It's not too late.
Exactly! Amen and Thank you.
Reply With Quote Quick reply to this message
 
Old 11-16-2013, 03:39 PM
 
59 posts, read 79,300 times
Reputation: 49
Quote:
Originally Posted by angrymillionaire View Post
If by high road you mean going to the funeral, IMO it costs me too much money and time to go there and faux some crocodile tears. I do NOT love her, if she dies, its like hearing that a celebrity you knew died but you were not even fond of them. So what? You just switch channels & keep it moving.

And yes, I'm sure about my feelings for this woman, I have tried to love her, tried to forgive her but she hurt me so much people I'm surprised I'm still contemplating going to her funeral, most people in my position would not go at all or just pop champagne once she is gone!
Have a great weekend.

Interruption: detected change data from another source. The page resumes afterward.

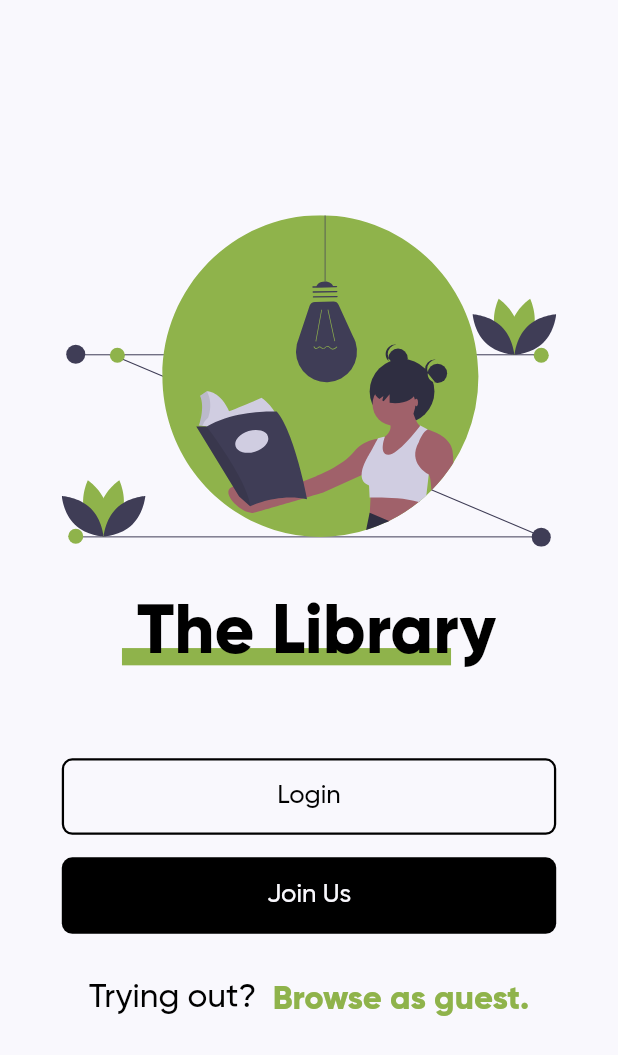
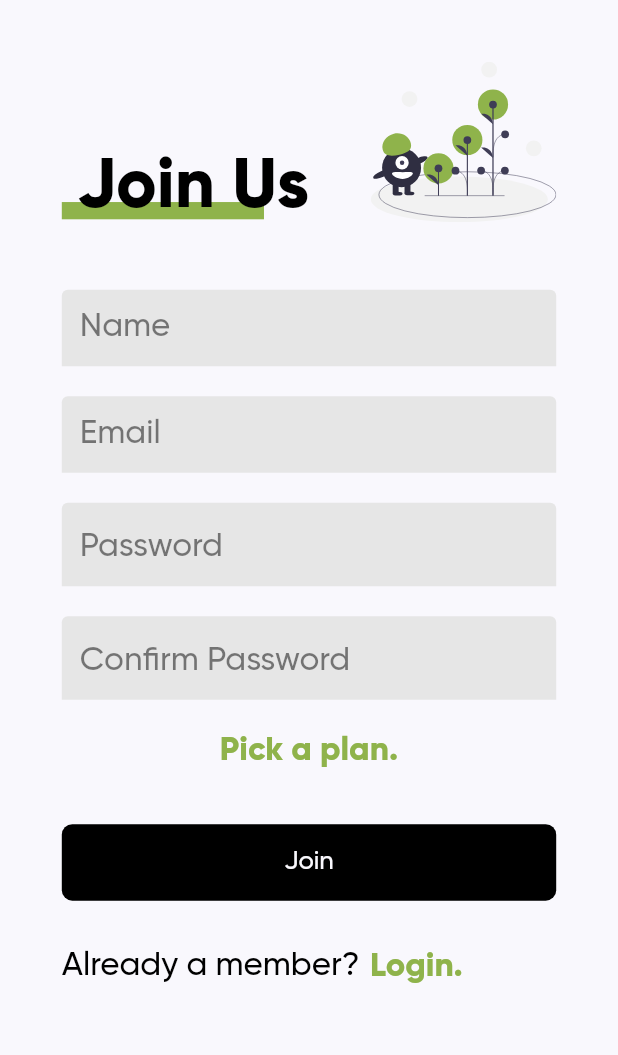
Before and after one commit to iamprayush/Lib-App, a Flutter app: the screen it shows after launch, after a tap on "Join Us", on a phone screen of 412 x 824 dp. Shown: the top 1055 px of the screen. Run offline on Flutter 3.47's test engine with Material 2 defaults, Android fonts, the phone set to English and light mode, and no system bars; our stand-ins replace flutter_svg.

Commit message:
Added join us page.

```diff
--- a/lib/main.dart
+++ b/lib/main.dart
@@ -1,4 +1,5 @@
 import 'package:flutter/material.dart';
+import 'package:libapp/screens/joinus_screen.dart';
 import 'package:libapp/screens/landing_screen.dart';
 import 'package:libapp/screens/login_screen.dart';
 
@@ -26,6 +27,7 @@ class MyApp extends StatelessWidget {
       routes: {
         '/': (context) => LandingScreen(),
         '/login': (context) => LoginScreen(),
+        '/joinus': (context) => JoinUsScreen(),
       },
     );
   }
--- /dev/null
+++ b/lib/screens/joinus_screen.dart
@@ -0,0 +1,124 @@
+import 'package:flutter/material.dart';
+import 'package:flutter_svg/svg.dart';
+import 'package:libapp/components/custom_text_field.dart';
+import 'package:libapp/components/highlighted_text.dart';
+import 'package:libapp/components/rounded_button.dart';
+import 'package:libapp/constants.dart';
+
+class JoinUsScreen extends StatelessWidget {
+  @override
+  Widget build(BuildContext context) {
+    Size screenSize = MediaQuery.of(context).size;
+    return Scaffold(
+      body: SingleChildScrollView(
+        child: Padding(
+          padding: EdgeInsets.symmetric(
+            horizontal: screenSize.width * 0.1,
+            vertical: screenSize.height * 0.05,
+          ),
+          child: Column(
+            mainAxisAlignment: MainAxisAlignment.center,
+            children: <Widget>[
+              Row(
+                mainAxisAlignment: MainAxisAlignment.spaceBetween,
+                crossAxisAlignment: CrossAxisAlignment.end,
+                children: <Widget>[
+                  HighlightedTitle(
+                    content: 'Join Us',
+                  ),
+                  SvgPicture.asset(
+                    'assets/images/joinus_image.svg',
+                    width: screenSize.width * 0.3,
+                  ),
+                ],
+              ),
+              SizedBox(height: 45.0),
+              CustomTextFeild(
+                hintText: 'Name',
+                onChanged: (newValue) {},
+              ),
+              SizedBox(height: 20.0),
+              CustomTextFeild(
+                hintText: 'Email',
+                onChanged: (newValue) {},
+                kbType: TextInputType.emailAddress,
+              ),
+              SizedBox(height: 20.0),
+              CustomTextFeild(
+                hintText: 'Password',
+                onChanged: (newValue) {},
+                isPass: true,
+              ),
+              SizedBox(height: 20.0),
+              CustomTextFeild(
+                hintText: 'Confirm Password',
+                onChanged: (newValue) {},
+                isPass: true,
+              ),
+              SizedBox(height: 20.0),
+              InkWell(
+                onTap: () {
+                  showModalBottomSheet(
+                    context: context,
+                    clipBehavior: Clip.antiAlias,
+                    shape: RoundedRectangleBorder(
+                      borderRadius: BorderRadius.only(
+                        topLeft: Radius.circular(7.0),
+                        topRight: Radius.circular(7.0),
+                      ),
+                    ),
+                    isScrollControlled: true,
+                    builder: (BuildContext context) {
+                      return AnimatedPadding(
+                        padding: MediaQuery.of(context).viewInsets,
+                        duration: const Duration(milliseconds: 100),
+                        curve: Curves.decelerate,
+                        child: Container(
+                          height: 500.0,
+                        ),
+                      );
+                    },
+                  );
+                },
+                splashColor: Colors.transparent,
+                highlightColor: Colors.transparent,
+                child: Text(
+                  'Pick a plan.',
+                  style: kBoldTextStyle,
+                ),
+              ),
+              SizedBox(height: 35.0),
+              RoundedButton(
+                content: 'Join',
+                color: kTextColor,
+                onPressed: () {},
+              ),
+              SizedBox(height: 30.0),
+              Row(
+                mainAxisAlignment: MainAxisAlignment.start,
+                children: [
+                  Text(
+                    'Already a member?',
+                    style: kNormalTextStyle,
+                  ),
+                  SizedBox(width: 7.0),
+                  InkWell(
+                    onTap: () {
+                      Navigator.pushReplacementNamed(context, '/login');
+                    },
+                    splashColor: Colors.transparent,
+                    highlightColor: Colors.transparent,
+                    child: Text(
+                      'Login.',
+                      style: kBoldTextStyle,
+                    ),
+                  ),
+                ],
+              ),
+            ],
+          ),
+        ),
+      ),
+    );
+  }
+}
--- a/lib/screens/landing_screen.dart
+++ b/lib/screens/landing_screen.dart
@@ -34,7 +34,9 @@ class LandingScreen extends StatelessWidget {
               RoundedButton(
                 content: 'Join Us',
                 color: kTextColor,
-                onPressed: () {},
+                onPressed: () {
+                  Navigator.pushNamed(context, '/joinus');
+                },
               ),
               SizedBox(height: 30.0),
               Row(
--- a/lib/screens/login_screen.dart
+++ b/lib/screens/login_screen.dart
@@ -97,7 +97,9 @@ class LoginScreen extends StatelessWidget {
                   ),
                   SizedBox(width: 7.0),
                   InkWell(
-                    onTap: () {},
+                    onTap: () {
+                      Navigator.pushReplacementNamed(context, '/joinus');
+                    },
                     splashColor: Colors.transparent,
                     highlightColor: Colors.transparent,
                     child: Text(
@@ -144,7 +146,7 @@ class _ForgotPasswordModalState extends State<ForgotPasswordModal> {
               style: kSmallTextStyle,
             ),
             CustomTextFeild(
-              hintText: 'EMAIL',
+              hintText: 'Email',
               onChanged: (value) {},
               kbType: TextInputType.emailAddress,
             ),
```
Also changed, not shown: assets/images/joinus_image.svg (added).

Last edited by biznotjobs; 11-16-2013 at 03:51 PM..
Reply With Quote Quick reply to this message
 
Old 11-16-2013, 06:04 PM
 
Location: NoVa
18,434 posts, read 28,520,978 times
Reputation: 19578
Quote:
Originally Posted by angrymillionaire View Post


The bolded has me puzzled. Even if you are in contact with them you wont know they have passed on until someone else tells you. Where I am from, dead people do not announce their own deaths

But thanks for answering. My mom is undergoing chemo. She might live she might die. If she dies I won''t be bothered in my heart, I think I actually will be relieved at the least if not downright happy. She was very evil in her lifetime. I have been pondering if I should attend her funeral. We live in different places & its only going to cost me money to go to her funeral. I can not justify spending a penny to visit her if I'm not grieving. On the other hand, I am afraid that if I dont go, I will aggreviate some relatives & have some people not attending my own funeral. Plus people would talk

Alternatively I could go there and say a really bad speech about her? But I'm scared to be the first person in history to talk negatively about the dead:crying:
The bolded, imo, is just awful. I am sorry you had such a relationship with your mother, but when I have found when people know they are dying, sometimes things change.

I have no idea what kind of evil you are talking about, but I think you should spend that penny now. She may have regrets and she may want to talk to you about them.

I have lost both of my parents, and what I wouldn't give to have another day with them. I don't know how old you are, OP, but I have read plenty of your posts and threads here and there. I think you may want to take some time to look within yourself at some of the things you have done and are doing in your life. You've posted plenty of it here.

YOu may regret it one day if you don't at least say goodbye while she is still living.
Reply With Quote Quick reply to this message
Please register to post and access all features of our very popular forum. It is free and quick. Over $68,000 in prizes has already been given out to active posters on our forum. Additional giveaways are planned.

Detailed information about all U.S. cities, counties, and zip codes on our site: City-data.com.


Reply
Please update this thread with any new information or opinions. This open thread is still read by thousands of people, so we encourage all additional points of view.

Quick Reply
Message:


Over $104,000 in prizes was already given out to active posters on our forum and additional giveaways are planned!

Go Back   City-Data Forum > General Forums > Grief and Mourning
Similar Threads
Follow City-Data.com founder on our Forum or

All times are GMT -6.

© 2005-2018, Advameg, Inc.

City-Data.com - Archive 1, 2, 3, 4, 5, 6, 7, 8, 9, 10, 11, 12, 13, 14, 15, 16, 17, 18, 19, 20, 21, 22, 23, 24, 25, 26, 27, 28, 29, 30, 31, 32, 33, 34, 35 - Top